**Work task:** Which lines of the data below hold "ships"? Copy each of them.

++++ Data for review

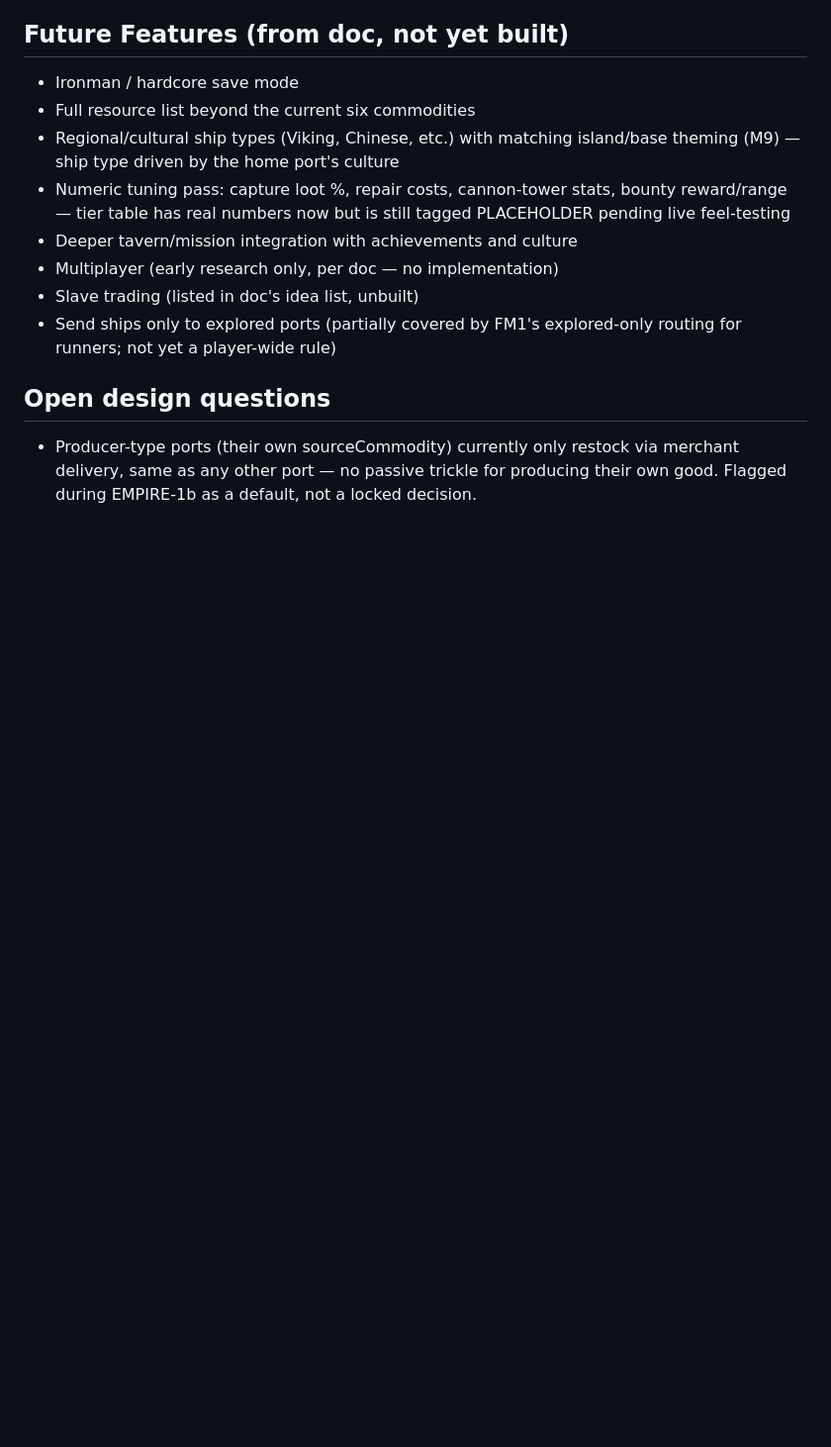
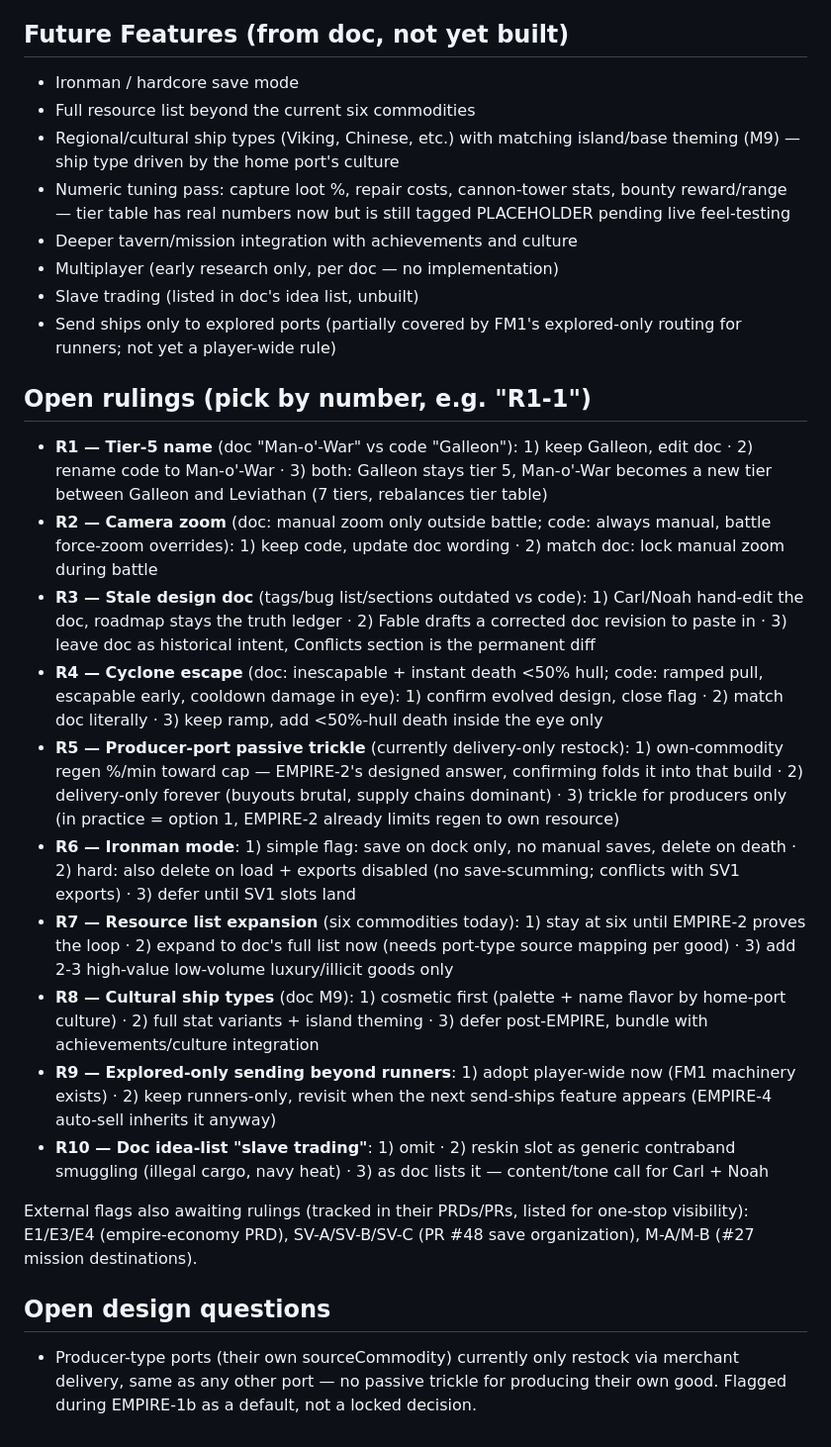
Before and after one commit to CarlDaNerd/SinkOrSail, a Markdown page: roadmap.md, the part around the change. Shown at 99% size. Rendered like a GitHub page; blank space fills up the shorter version.

Commit message:
roadmap: add Open rulings section (R1-R10 + external flag index)
Doc-only. Every roadmap item needing a decision, each with 2-3 pickable
options: tier-5 naming, battle zoom, doc hygiene, cyclone design,
producer-port trickle (unblocks EMPIRE-2), ironman scope, resource
expansion, cultural ships, explored-only scope, and the doc's
slave-trading bullet (omit / contraband reskin / as-listed). Plus a
one-stop index of flags living in PRDs/PRs (E1/E3/E4, SV-A/B/C, M-A/M-B).

```diff
--- a/roadmap.md
+++ b/roadmap.md
@@ -120,6 +120,21 @@ None currently. Reef generation and the blue-circle suicide crash are both confi
 - Slave trading (listed in doc's idea list, unbuilt)
 - Send ships only to explored ports (partially covered by FM1's explored-only routing for runners; not yet a player-wide rule)
 
+## Open rulings (pick by number, e.g. "R1-1")
+
+- **R1 — Tier-5 name** (doc "Man-o'-War" vs code "Galleon"): 1) keep Galleon, edit doc · 2) rename code to Man-o'-War · 3) both: Galleon stays tier 5, Man-o'-War becomes a new tier between Galleon and Leviathan (7 tiers, rebalances tier table)
+- **R2 — Camera zoom** (doc: manual zoom only outside battle; code: always manual, battle force-zoom overrides): 1) keep code, update doc wording · 2) match doc: lock manual zoom during battle
+- **R3 — Stale design doc** (tags/bug list/sections outdated vs code): 1) Carl/Noah hand-edit the doc, roadmap stays the truth ledger · 2) Fable drafts a corrected doc revision to paste in · 3) leave doc as historical intent, Conflicts section is the permanent diff
+- **R4 — Cyclone escape** (doc: inescapable + instant death <50% hull; code: ramped pull, escapable early, cooldown damage in eye): 1) confirm evolved design, close flag · 2) match doc literally · 3) keep ramp, add <50%-hull death inside the eye only
+- **R5 — Producer-port passive trickle** (currently delivery-only restock): 1) own-commodity regen %/min toward cap — EMPIRE-2's designed answer, confirming folds it into that build · 2) delivery-only forever (buyouts brutal, supply chains dominant) · 3) trickle for producers only (in practice = option 1, EMPIRE-2 already limits regen to own resource)
+- **R6 — Ironman mode**: 1) simple flag: save on dock only, no manual saves, delete on death · 2) hard: also delete on load + exports disabled (no save-scumming; conflicts with SV1 exports) · 3) defer until SV1 slots land
+- **R7 — Resource list expansion** (six commodities today): 1) stay at six until EMPIRE-2 proves the loop · 2) expand to doc's full list now (needs port-type source mapping per good) · 3) add 2-3 high-value low-volume luxury/illicit goods only
+- **R8 — Cultural ship types** (doc M9): 1) cosmetic first (palette + name flavor by home-port culture) · 2) full stat variants + island theming · 3) defer post-EMPIRE, bundle with achievements/culture integration
+- **R9 — Explored-only sending beyond runners**: 1) adopt player-wide now (FM1 machinery exists) · 2) keep runners-only, revisit when the next send-ships feature appears (EMPIRE-4 auto-sell inherits it anyway)
+- **R10 — Doc idea-list "slave trading"**: 1) omit · 2) reskin slot as generic contraband smuggling (illegal cargo, navy heat) · 3) as doc lists it — content/tone call for Carl + Noah
+
+External flags also awaiting rulings (tracked in their PRDs/PRs, listed for one-stop visibility): E1/E3/E4 (empire-economy PRD), SV-A/SV-B/SV-C (PR #48 save organization), M-A/M-B (#27 mission destinations).
+
 ## Open design questions
 
 - Producer-type ports (their own sourceCommodity) currently only restock via merchant delivery, same as any other port — no passive trickle for producing their own good. Flagged during EMPIRE-1b as a default, not a locked decision.
```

++++++++

**Written answer:**
expansion, cultural ships, explored-only scope, and the doc's
 - Send ships only to explored ports (partially covered by FM1's explored-only routing for runners; not yet a player-wide rule)
+- **R9 — Explored-only sending beyond runners**: 1) adopt player-wide now (FM1 machinery exists) · 2) keep runners-only, revisit when the next send-ships feature appears (EMPIRE-4 auto-sell inherits it anyway)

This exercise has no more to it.